I don’t know about you, but I’m pretty good about feeling contrition and regret when I mess up. The challenge for me is not just to say I’m going to do better, but to put into practice actual actions that show a change for the better. Not to bring anyone else down, but I don’t think I’m the only one who needs to do more.

(Those who are interested may find Thomas Watson’s book The Doctrine of Repentance informative, instructional, and challenging.)

Feel free to leave a comment below and/or share this post on Facebook.

photo credit: Saunderses U Turn Permitted Sign via photopin (license)

DO YOU NEED THIS?

Although I’ve never participated in Ash Wednesday, like many Christians, for many years I have focused my devotional life in a variety of ways during Lent. As we approach Palm Sunday, Holy Week, Good Friday, and Easter Sunday, I have been intensifying my focus. Earlier this week I read something that has given me a fresh challenge during these last two weeks of the season.

I was reading a 2004 college commencement address by Dallas Willard and his definition of repent got my attention. He said “Repent means to change the way you’ve been thinking and acting.” I don’t know about you, but given that definition, I need to do some repenting.

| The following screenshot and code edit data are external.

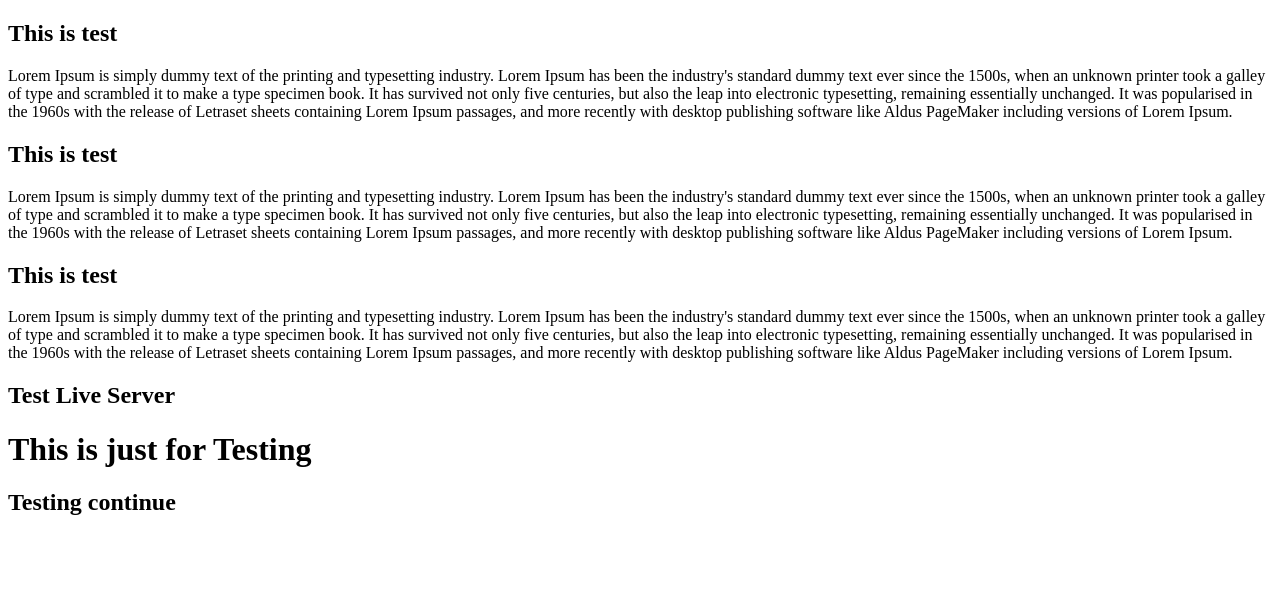
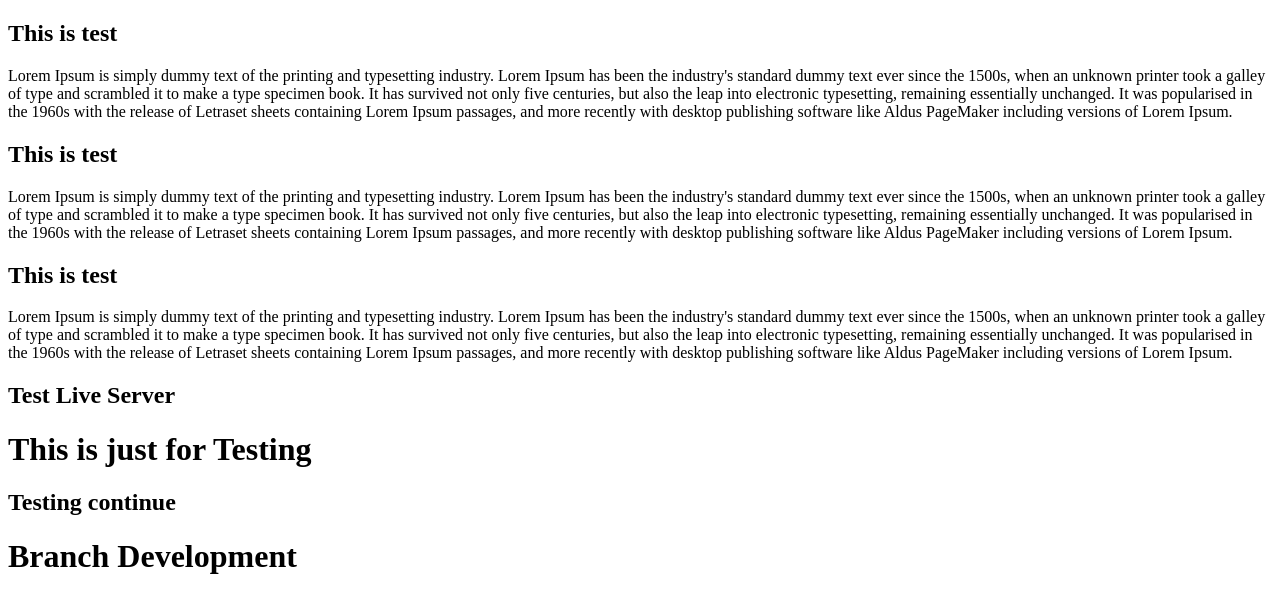
Before and after one commit to rabeul-30/myportfolio, a plain HTML site: page index.html in a window 1280 px wide. Drawn offline with Linux system fonts and the light colour scheme.

Commit message:
new branch commit-1

```diff
--- a/index.html
+++ b/index.html
@@ -38,5 +38,6 @@
 </p>
 <h1>This is just for Testing</h1>
 <h2>Testing continue</h2>
+<h1> Branch Development</h1>
 </body>
 </html>
```
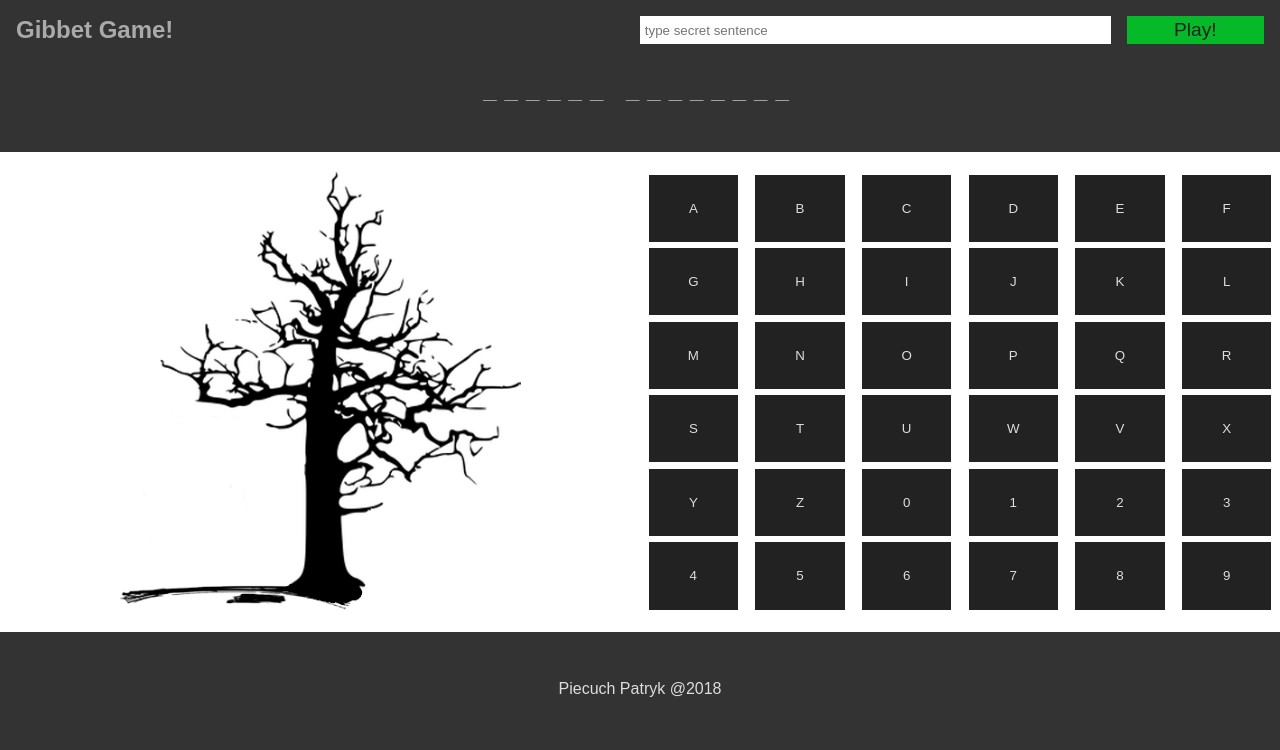
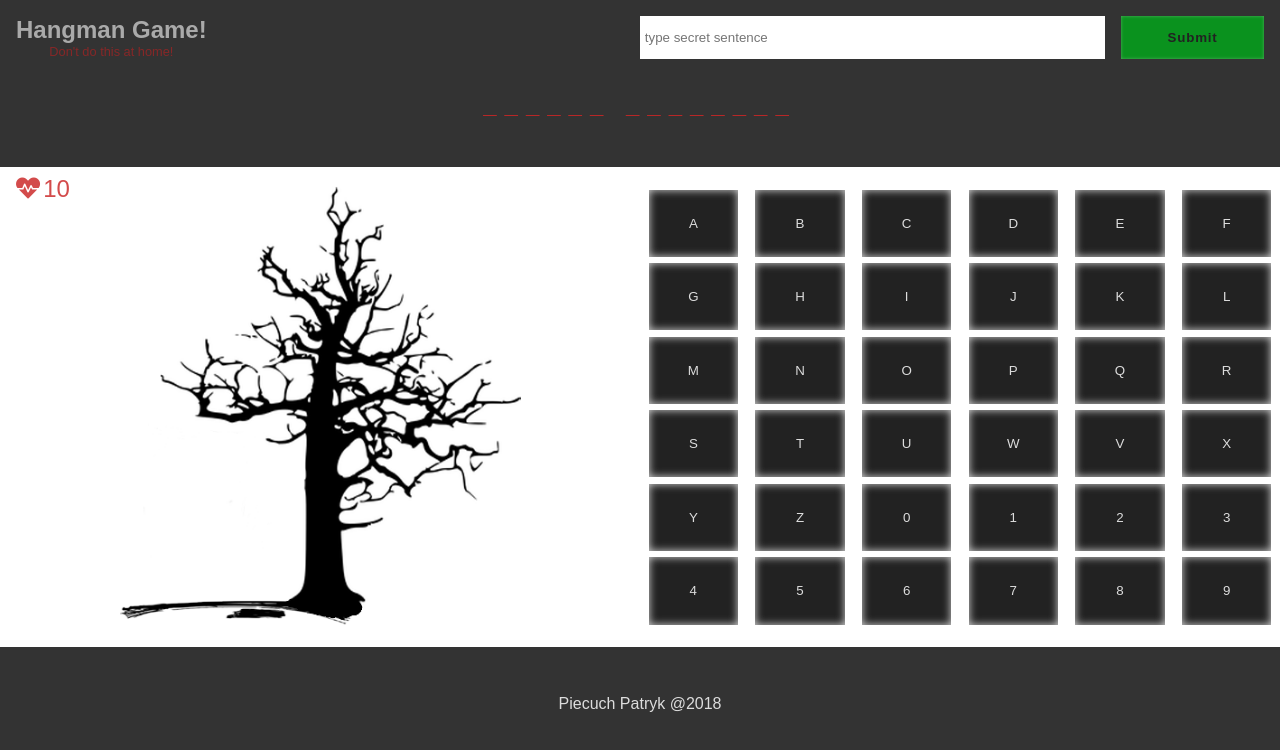
Before and after one commit to Piecuch-Patryk/Gibbet-Game, a plain HTML site: page index.html in a window 1280 px wide. Drawn offline with Linux system fonts and the light colour scheme.

Commit message:
Add files via upload

```diff
--- a/index.html
+++ b/index.html
@@ -5,22 +5,29 @@
     <meta name="viewport" content="width=device-width, user-scalable=no, initial-scale=1.0, maximum-scale=1.0, minimum-scale=1.0">
     <title>Gibbet Game - javaScript</title>
     <link rel="stylesheet" href="./styles/main.css">
+    <!--font awesome-->
+    <link rel="stylesheet" href="https://use.fontawesome.com/releases/v5.0.13/css/all.css" integrity="sha384-DNOHZ68U8hZfKXOrtjWvjxusGo9WQnrNx2sqG0tfsghAvtVlRW3tvkXWZh58N9jp" crossorigin="anonymous">
 </head>
 <body>
     <header class="container">
         <section class="main-title">
-            <h1>Gibbet Game!</h1>
+            <div>
+                <h1>Hangman Game!</h1>
+                <p class="subtitle">Don't do this at home!</p>
+            </div>
         </section>
         <section class="input-field">
             <input type="password" id="input" placeholder="type secret sentence">
             <p class="input-notice">Use letters and digits only</p>
-            <button type="button" id="btn-play" class="btn-play">Play!</button>
+            <button type="button" id="btn-play" class="btn-play">Submit</button>
         </section>
     </header>
     <main>
         <h2 id="game-title" class="game-title"></h2>
         <div class="game-container">
-            <section id="game-image" class="image"></section>
+            <section id="game-image" class="image">
+                <p class="chances"><i class="fas fa-heartbeat"></i><span id="game-chances"></span></p>
+            </section>
             <section id="game-buttons" class="buttons"></section>
         </div>
         <div id="top-layer" class="top-layer">
--- a/scripts/game.js
+++ b/scripts/game.js
@@ -1,6 +1,7 @@
 let secretWord = 'Simple password',
     newTitle = '',
-    imageNumber = 0;
+    imageNumber = 0,
+    chances = 10;
 // get new sentence from input;
 const getNewSentence = () => {
     const inputVal = document.getElementById('input'),
@@ -33,6 +34,10 @@ const setSecretWord = () => {
     }
     hiddenSecretWord = hiddenSecretWord.join('');
     document.getElementById('game-title').innerHTML = hiddenSecretWord;
+}
+// change chances dynamically (10-0);
+const chancesLeft = () => {
+    document.getElementById('game-chances').innerHTML = chances;
 }
 // change game image when wrong symbol choosen;
 const changeImage = () => {
@@ -101,6 +106,9 @@ const clickButton = e => {
         currentEl.classList.add('btnError');
         // change game image - gibbet;
         changeImage();
+        // decrement and show chances left;
+        chances--;
+        chancesLeft();
     }
 }
 // create buttons - letters and digits;
@@ -124,6 +132,7 @@ document.addEventListener('DOMContentLoaded', () => {
     createButtons();
     setSecretWord();
     changeImage();
+    chancesLeft();
     // refresh page button;
     document.querySelectorAll('.btn-refresh').forEach(el => {
         el.addEventListener('click', () => {
--- a/styles/main.css
+++ b/styles/main.css
@@ -1,3 +1,7 @@
+:root {
+    --redColor: rgba(200, 30, 30, .8);
+    --greenColor: rgba(0, 170, 25, 0.8);
+}
 * {
     margin: 0;
     padding: 0;
@@ -12,6 +16,14 @@ body {
     display: flex;
     justify-content: space-between;
     padding: 1rem;
+}
+.main-title div {
+    text-align: center;
+}
+.subtitle {
+    color: var(--redColor);
+    font-size: .8rem;
+    opacity: .7;
 }
 .input-field {
     display: flex;
@@ -36,13 +48,17 @@ body {
 .btn-play {
     flex-grow: 1;
     border: none;
-    background-color: rgba(0, 200, 40, .9);
+    background-color: var(--greenColor);
     color: #222;
-    font-size: 1.2rem;
+    font-weight: bold;
+    letter-spacing: .05rem;
     margin-left: 1rem;
+    transition: .5s;
+    box-shadow: inset 0 0 .2rem rgba(255, 255, 255, .3);
 }
 .btn-play:hover {
     cursor: pointer;
+    filter: brightness(125%);
 }
 .game-container {
     display: flex;
@@ -50,6 +66,8 @@ body {
 }
 .game-title {
     padding: 1rem;
+    color: var(--redColor);
+    filter: brightness(115%);
     text-align: center;
     letter-spacing: .5rem;
 }
@@ -65,6 +83,14 @@ body {
     background-repeat: no-repeat;
     background-position: center;
 }
+.chances {
+    color: var(--redColor);
+    font-size: 1.5rem;
+    padding: .5rem 1rem;
+}
+.chances span {
+    margin: .2rem;
+}
 .buttons {
     display: flex;
     flex-wrap: wrap;
@@ -78,6 +104,7 @@ body {
     background-color: #222;
     color: #ddd;
     border: none;
+    box-shadow: inset 0 0 .5rem #ddd;
 }
 .active:hover {
     cursor: pointer;
@@ -94,10 +121,10 @@ body {
     text-decoration: none;
 }
 .btnSuccess {
-    background-color: green;
+    background-color: var(--greenColor);
 }
 .btnError {
-    background-color: red;
+    background-color: var(--redColor);
 }
 .top-layer {
     position: absolute;
@@ -122,25 +149,25 @@ body {
     background-color: rgba(255, 255, 255, .95);
     padding: 1rem 0;
     letter-spacing: .2rem;
-    color: red;
+    color: var(--redColor);
 }
 .title-loss {
-    color: red;
+    color: var(--redColor);
 }
 .title-win {
-    color: green;
+    color: var(--greenColor);
 }
 .btn-refresh {
     padding: 1rem;
-    background-color: rgba(200, 0, 0, .8);
+    background-color: var(--redColor);
     border: none;
     color: #ddd;
     letter-spacing: .1rem;
+    transition: .5s;
 }
 .btn-refresh:hover {
     cursor: pointer;
-    background-color: rgba(225, 0, 0, .8);
-    transition: .5s;
+    filter: brightness(125%);
 }
 @media screen and (orientation: portrait){
     .container {
```
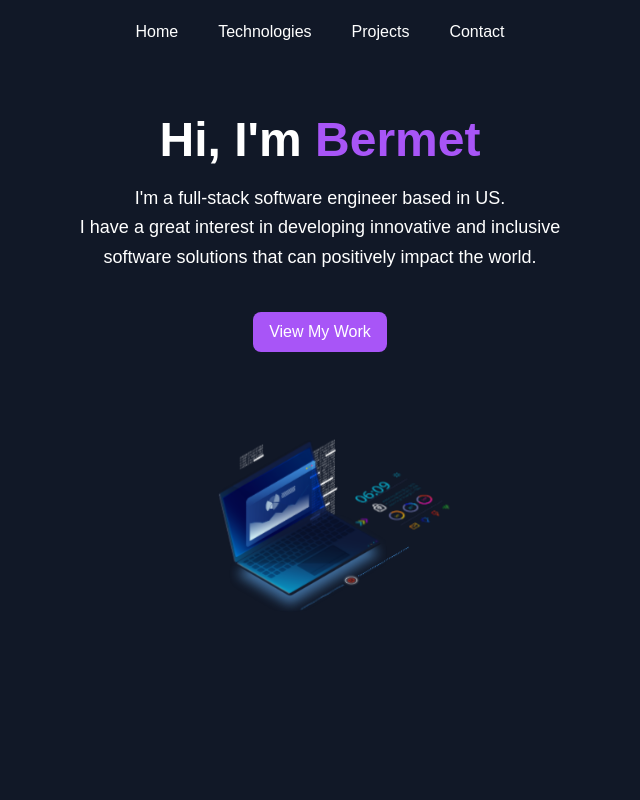
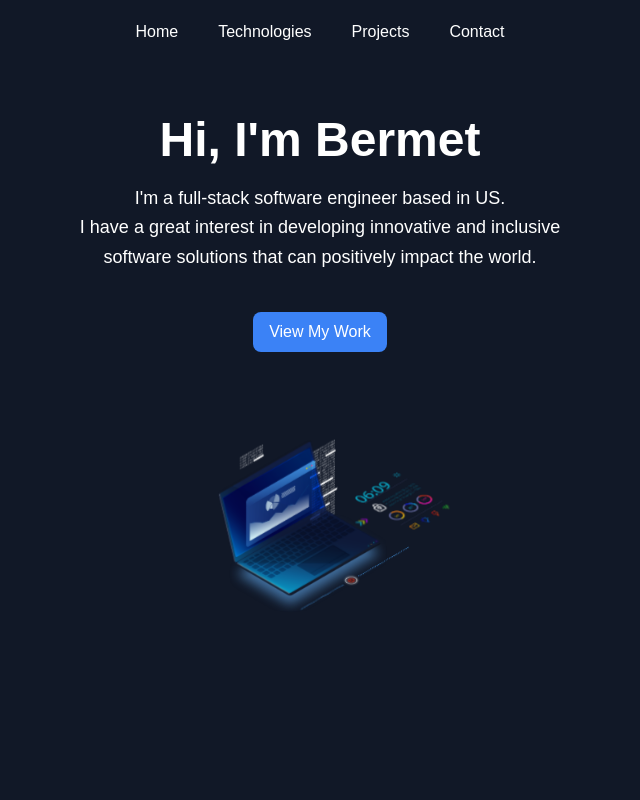
Before and after one commit to Bermet777/portfolio, a React (Create React App) app: page / in a window 1280 px wide. Shown: the top 800 px of the page, without its empty margins (320-960 px from the left). Built offline with nearby package versions, Linux system fonts and the light colour scheme.

Commit message:
hero text change

```diff
--- a/src/components/Hero.js
+++ b/src/components/Hero.js
@@ -12,7 +12,7 @@ const Hero = () => {
         className="text-center mb-8"
       >
         <h1 className="text-5xl font-bold mb-5">
-          Hi, I'm <span className="text-purple-500">Bermet</span>
+          Hi, I'm <span className="text-white-500">Bermet</span>
         </h1>
         <p className="mt-5 text-lg max-w-xl mx-auto leading-relaxed">
           I'm a full-stack software engineer based in US. <br />
@@ -23,7 +23,7 @@ const Hero = () => {
         <Link to="projects" smooth={true} duration={500}>
           <motion.button
             whileHover={{ scale: 1.1 }}
-            className="mt-10 bg-purple-500 text-white py-2 px-4 rounded-lg"
+            className="mt-10 bg-blue-500 text-white py-2 px-4 rounded-lg"
           >
             View My Work
           </motion.button>
```
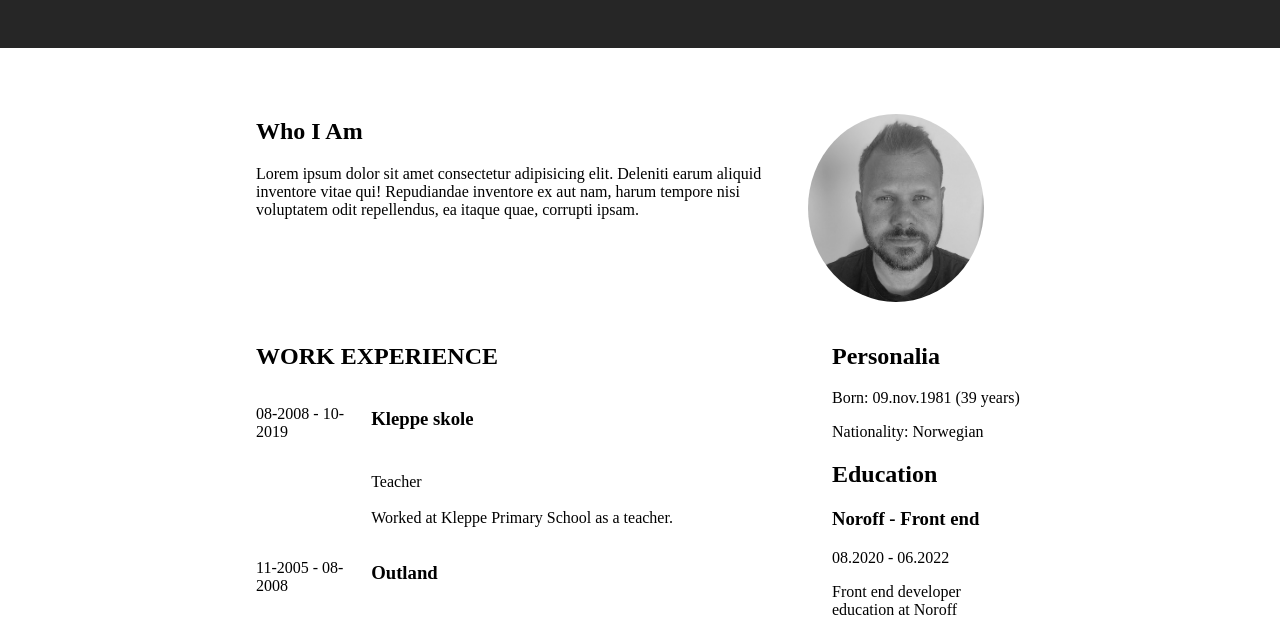
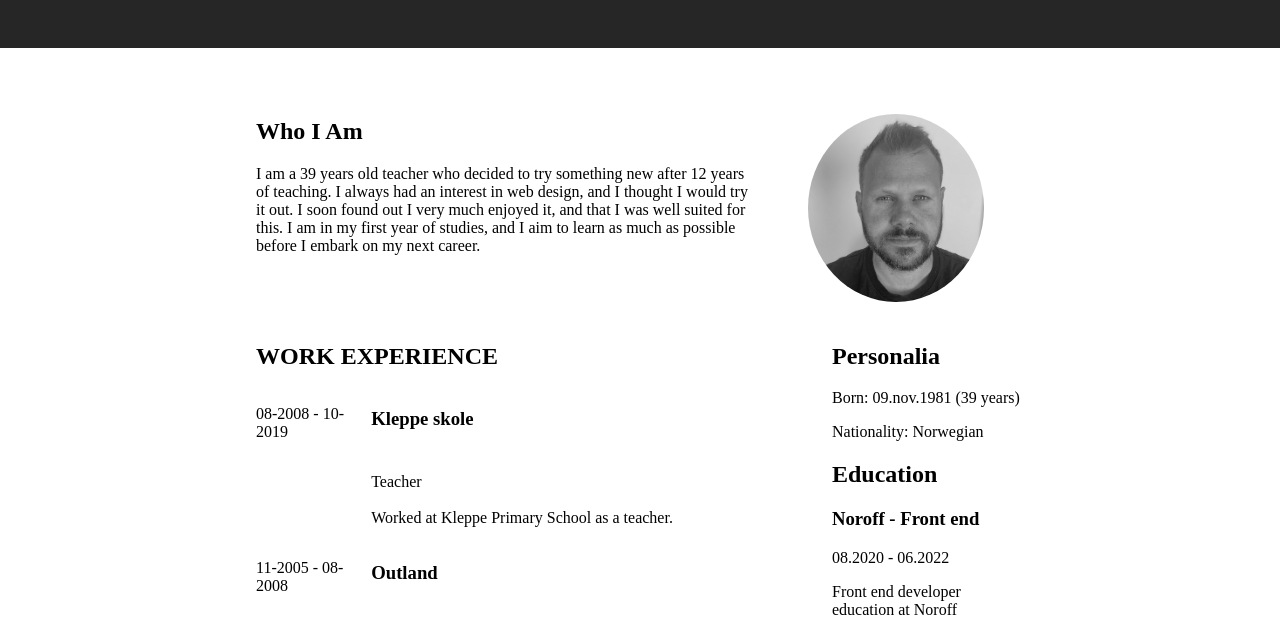
Before and after one commit to Purgatos81/2021-06-11_Portfolio_John-Hoeykoll-Christiansen_wf, a plain HTML site: page about.html in a window 1280 px wide. Shown: the part 172-796 px from the top of the page. Drawn offline with Linux system fonts and the light colour scheme.

Commit message:
Added who text

```diff
--- a/about.html
+++ b/about.html
@@ -41,10 +41,7 @@
             <div class="who-div-container">
                 <div class="who-div-text-container">
                     <h2 class="who-section-h2">Who I Am</h2>
-                    <p class="who-section-p">Lorem ipsum dolor sit amet consectetur
-                        adipisicing elit. Deleniti earum aliquid inventore vitae qui!
-                        Repudiandae inventore ex aut nam, harum tempore nisi voluptatem
-                        odit repellendus, ea itaque quae, corrupti ipsam.
+                    <p class="who-section-p"> I am a 39 years old teacher who decided to try something new after 12 years of teaching. I always had an interest in web design, and I thought I would try it out. I soon found out I very much enjoyed it, and that I was well suited for this. I am in my first year of studies, and I aim to learn as much as possible before I embark on my next career.
                     </p>
                 </div>
                 <figure class="who-section-profile-img-container">
--- a/css/style.css
+++ b/css/style.css
@@ -443,6 +443,10 @@ a:visited {
 
     .who-div-text-container {
         grid-column: 1/2;
+    }
+
+    .who-section-p {
+        max-width: 500px;
     }
 
     .who-section-profile-img-container {
```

Most of the time we think of repentance as something that is needed and takes place at the beginning of the Christian life. Both John the Baptist, as well as Jesus, called people to repent as they launched their public ministries. And on the Day of Pentecost, when the Church was born, Peter told those present they needed to repent.  Clearly there is an initial repentance in becoming a follower of Jesus; but I don’t think that’s the only time believers need to repent.

With Willard’s definition in mind, I went to an old book by William Barclay I remembered that had a brief discussion of repentance. In it he reports that repent “literally means an afterthought as opposed to a forethought. An afterthought, a second thought, is usually a changed thought.” It’s not as crisp a definition as Willard’s, but if you read it slowly it has some pop.

As I read Barclay’s description I could not help but think about Jesus’ Parable of the Prodigal/Lost Son in Luke 15:11-32. In the story, after the boy had lost everything, Jesus tells us in verse 17 “When he came to his senses” he had a change of heart and decided to go home. Verses 17-20 paint a picture in Barclay’s words of an afterthought, a second thought, which was a changed thought. I think the boy repented.

The general understanding of repentance is that it requires three things: a recognition of having done something wrong, regret/sorrow for doing it, and a resolve to do better. I hope you see why I don’t think repenting is something limited to the beginning of the Christian life, but is needed throughout the Christian life.

Today through Easter Sunday seems to me like a good time to consider the practice of repenting. Beyond that, participating in the Lord’s Supper seems like an appropriate time. Would it be too much to suggest we give it some thought on a daily basis?

Feel free to leave a reply below and/or share this post on Facebook.

photo credit: Saunderses <a href=”http://www.flickr.com/photos/24845565@N00/14130360300″>U Turn Permitted Sign</a> via <a href=”http://photopin.com”>photopin</a&gt; <a href=”https://creativecommons.org/licenses/by-nc-sa/2.0/”>(license)</a&gt;